- Evan Rodriguez, Temple: I can't hate on someone like Rodriguez who seems to just enjoy the contact that takes place on a football field. He's a willing and very able run blocker who has demonstrated time and again the ability to take on bigger defenders and keep them away from the runner.
As a pass catcher however Rodriguez has some good, some bad. The good is that he adjusts to badly thrown passes pretty well and has pretty safe hands. The bad is that his route tree might actually be smaller than Egnew's. He really didn't run much beyond about 5 yards and his utility takes a big hit as a result.

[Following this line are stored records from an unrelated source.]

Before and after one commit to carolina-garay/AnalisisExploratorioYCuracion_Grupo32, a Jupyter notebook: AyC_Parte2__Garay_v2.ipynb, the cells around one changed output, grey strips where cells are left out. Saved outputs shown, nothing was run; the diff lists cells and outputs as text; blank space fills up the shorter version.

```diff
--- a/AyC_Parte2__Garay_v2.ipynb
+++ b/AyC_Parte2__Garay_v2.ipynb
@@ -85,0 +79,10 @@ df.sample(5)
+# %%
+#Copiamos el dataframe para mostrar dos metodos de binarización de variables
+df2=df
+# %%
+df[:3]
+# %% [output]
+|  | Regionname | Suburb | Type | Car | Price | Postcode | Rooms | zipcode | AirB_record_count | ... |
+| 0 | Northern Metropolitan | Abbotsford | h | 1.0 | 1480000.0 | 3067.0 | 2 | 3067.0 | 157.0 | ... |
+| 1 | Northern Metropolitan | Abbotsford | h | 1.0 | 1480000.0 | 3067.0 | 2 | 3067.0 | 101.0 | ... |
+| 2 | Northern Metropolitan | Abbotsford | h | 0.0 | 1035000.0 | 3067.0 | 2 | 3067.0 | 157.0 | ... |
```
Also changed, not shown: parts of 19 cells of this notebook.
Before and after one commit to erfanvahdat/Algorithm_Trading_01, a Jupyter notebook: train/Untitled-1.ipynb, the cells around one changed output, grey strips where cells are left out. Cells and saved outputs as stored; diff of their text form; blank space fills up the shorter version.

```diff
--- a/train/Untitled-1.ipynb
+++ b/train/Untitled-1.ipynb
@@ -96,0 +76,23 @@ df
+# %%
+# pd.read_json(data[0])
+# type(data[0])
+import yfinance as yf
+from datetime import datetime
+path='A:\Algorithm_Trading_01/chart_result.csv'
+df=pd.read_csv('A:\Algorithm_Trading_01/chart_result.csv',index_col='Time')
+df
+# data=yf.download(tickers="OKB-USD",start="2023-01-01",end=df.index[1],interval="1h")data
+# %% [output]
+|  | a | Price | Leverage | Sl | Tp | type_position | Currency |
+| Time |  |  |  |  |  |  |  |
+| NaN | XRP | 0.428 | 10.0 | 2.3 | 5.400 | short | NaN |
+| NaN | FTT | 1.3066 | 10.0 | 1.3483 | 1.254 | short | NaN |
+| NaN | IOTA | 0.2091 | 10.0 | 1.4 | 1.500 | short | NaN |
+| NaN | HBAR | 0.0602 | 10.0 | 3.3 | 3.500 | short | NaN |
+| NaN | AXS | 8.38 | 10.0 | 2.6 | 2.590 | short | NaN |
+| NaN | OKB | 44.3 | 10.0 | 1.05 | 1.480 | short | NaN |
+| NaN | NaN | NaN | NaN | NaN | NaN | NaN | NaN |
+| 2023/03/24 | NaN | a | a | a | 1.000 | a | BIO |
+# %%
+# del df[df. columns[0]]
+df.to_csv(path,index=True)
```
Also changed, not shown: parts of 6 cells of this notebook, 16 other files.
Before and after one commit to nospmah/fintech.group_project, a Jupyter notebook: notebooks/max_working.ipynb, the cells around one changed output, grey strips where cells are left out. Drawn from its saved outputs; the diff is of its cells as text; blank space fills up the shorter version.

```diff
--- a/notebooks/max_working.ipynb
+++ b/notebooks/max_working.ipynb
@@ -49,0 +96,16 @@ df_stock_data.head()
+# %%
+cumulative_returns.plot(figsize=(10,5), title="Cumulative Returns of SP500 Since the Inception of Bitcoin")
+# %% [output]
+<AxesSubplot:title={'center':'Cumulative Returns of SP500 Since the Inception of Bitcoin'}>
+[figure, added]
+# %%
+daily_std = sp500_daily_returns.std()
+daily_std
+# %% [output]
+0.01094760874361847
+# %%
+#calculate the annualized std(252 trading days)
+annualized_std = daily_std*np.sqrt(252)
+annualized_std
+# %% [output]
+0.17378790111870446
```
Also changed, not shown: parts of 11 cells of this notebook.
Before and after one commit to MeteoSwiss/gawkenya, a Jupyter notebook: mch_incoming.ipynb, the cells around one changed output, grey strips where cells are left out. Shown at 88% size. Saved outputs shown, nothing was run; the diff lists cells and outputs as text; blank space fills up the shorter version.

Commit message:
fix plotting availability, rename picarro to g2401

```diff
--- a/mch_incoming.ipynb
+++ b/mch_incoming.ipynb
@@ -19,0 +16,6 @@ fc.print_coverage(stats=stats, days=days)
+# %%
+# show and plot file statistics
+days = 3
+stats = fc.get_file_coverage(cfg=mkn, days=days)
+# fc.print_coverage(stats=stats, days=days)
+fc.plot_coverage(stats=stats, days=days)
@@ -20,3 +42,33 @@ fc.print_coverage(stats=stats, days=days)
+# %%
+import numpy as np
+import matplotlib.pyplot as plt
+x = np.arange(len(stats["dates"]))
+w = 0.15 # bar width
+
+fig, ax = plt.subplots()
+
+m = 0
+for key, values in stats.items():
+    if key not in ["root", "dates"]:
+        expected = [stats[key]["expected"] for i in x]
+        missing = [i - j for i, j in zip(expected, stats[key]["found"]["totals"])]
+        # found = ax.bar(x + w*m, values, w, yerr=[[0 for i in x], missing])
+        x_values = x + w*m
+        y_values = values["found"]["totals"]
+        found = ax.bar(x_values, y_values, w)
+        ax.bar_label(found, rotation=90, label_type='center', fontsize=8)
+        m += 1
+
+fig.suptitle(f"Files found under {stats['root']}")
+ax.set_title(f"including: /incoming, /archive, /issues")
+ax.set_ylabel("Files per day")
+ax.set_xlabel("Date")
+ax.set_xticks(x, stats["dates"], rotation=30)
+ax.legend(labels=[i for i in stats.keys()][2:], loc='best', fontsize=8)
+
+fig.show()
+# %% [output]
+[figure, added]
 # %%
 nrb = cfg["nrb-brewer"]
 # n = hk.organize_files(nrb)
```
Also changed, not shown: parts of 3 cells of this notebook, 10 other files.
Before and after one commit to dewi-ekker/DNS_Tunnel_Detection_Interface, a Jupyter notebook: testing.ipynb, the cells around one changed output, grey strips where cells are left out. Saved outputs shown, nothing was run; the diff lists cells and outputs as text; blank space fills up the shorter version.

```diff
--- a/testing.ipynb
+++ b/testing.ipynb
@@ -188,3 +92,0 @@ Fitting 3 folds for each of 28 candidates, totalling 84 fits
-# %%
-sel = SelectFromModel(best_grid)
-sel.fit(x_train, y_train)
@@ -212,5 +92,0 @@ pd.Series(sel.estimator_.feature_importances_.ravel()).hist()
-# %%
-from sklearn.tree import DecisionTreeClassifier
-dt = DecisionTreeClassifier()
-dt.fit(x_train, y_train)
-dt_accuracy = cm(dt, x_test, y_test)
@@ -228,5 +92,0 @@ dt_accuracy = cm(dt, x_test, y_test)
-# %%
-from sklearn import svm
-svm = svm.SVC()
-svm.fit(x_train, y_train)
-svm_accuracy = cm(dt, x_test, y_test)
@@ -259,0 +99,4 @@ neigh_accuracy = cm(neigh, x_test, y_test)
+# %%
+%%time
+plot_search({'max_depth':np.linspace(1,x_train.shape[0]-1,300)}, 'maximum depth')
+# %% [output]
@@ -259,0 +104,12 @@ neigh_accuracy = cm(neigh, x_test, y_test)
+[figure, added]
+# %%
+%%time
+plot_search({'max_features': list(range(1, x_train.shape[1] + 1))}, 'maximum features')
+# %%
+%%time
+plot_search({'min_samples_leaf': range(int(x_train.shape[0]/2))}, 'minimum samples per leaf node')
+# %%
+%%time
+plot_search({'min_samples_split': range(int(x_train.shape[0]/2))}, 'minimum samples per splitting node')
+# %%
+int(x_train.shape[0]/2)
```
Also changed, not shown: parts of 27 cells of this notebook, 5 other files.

Unfortunately he just doesn't offer anything unique or worthwhile to a team. He might be the kind of guy who can set the tone in a practice session with his aggression and attitude, but on the field he offers nothing that any back up tight end in the NFL couldn't do. It's just not worth picking him.
- David Paulson, Oregon: I'm not a huge fan of Paulson as a run blocker, though he does ok. In the passing game he is a treat to watch. His crappy 40 time at the combine aside, Paulson runs pretty good routes and he has exceptional hands.
Projections for him are quite low, especially after that 40 yard dash, but I think people should keep their eye on this kid. He's another one of these "target men", who can make a quarterback look better than he really is. I think he has a bright future ahead of him. Just a gut feeling.
That's your lot for now. Tight ends are thin on the ground this year, certainly not as deep as we've seen in the past. In general this strikes me as being quite a crappy year for the draft. Hopefully as we now move over to the defensive side things will pick up, although from what I've seen looking at a few players here and there, it doesn't get much better.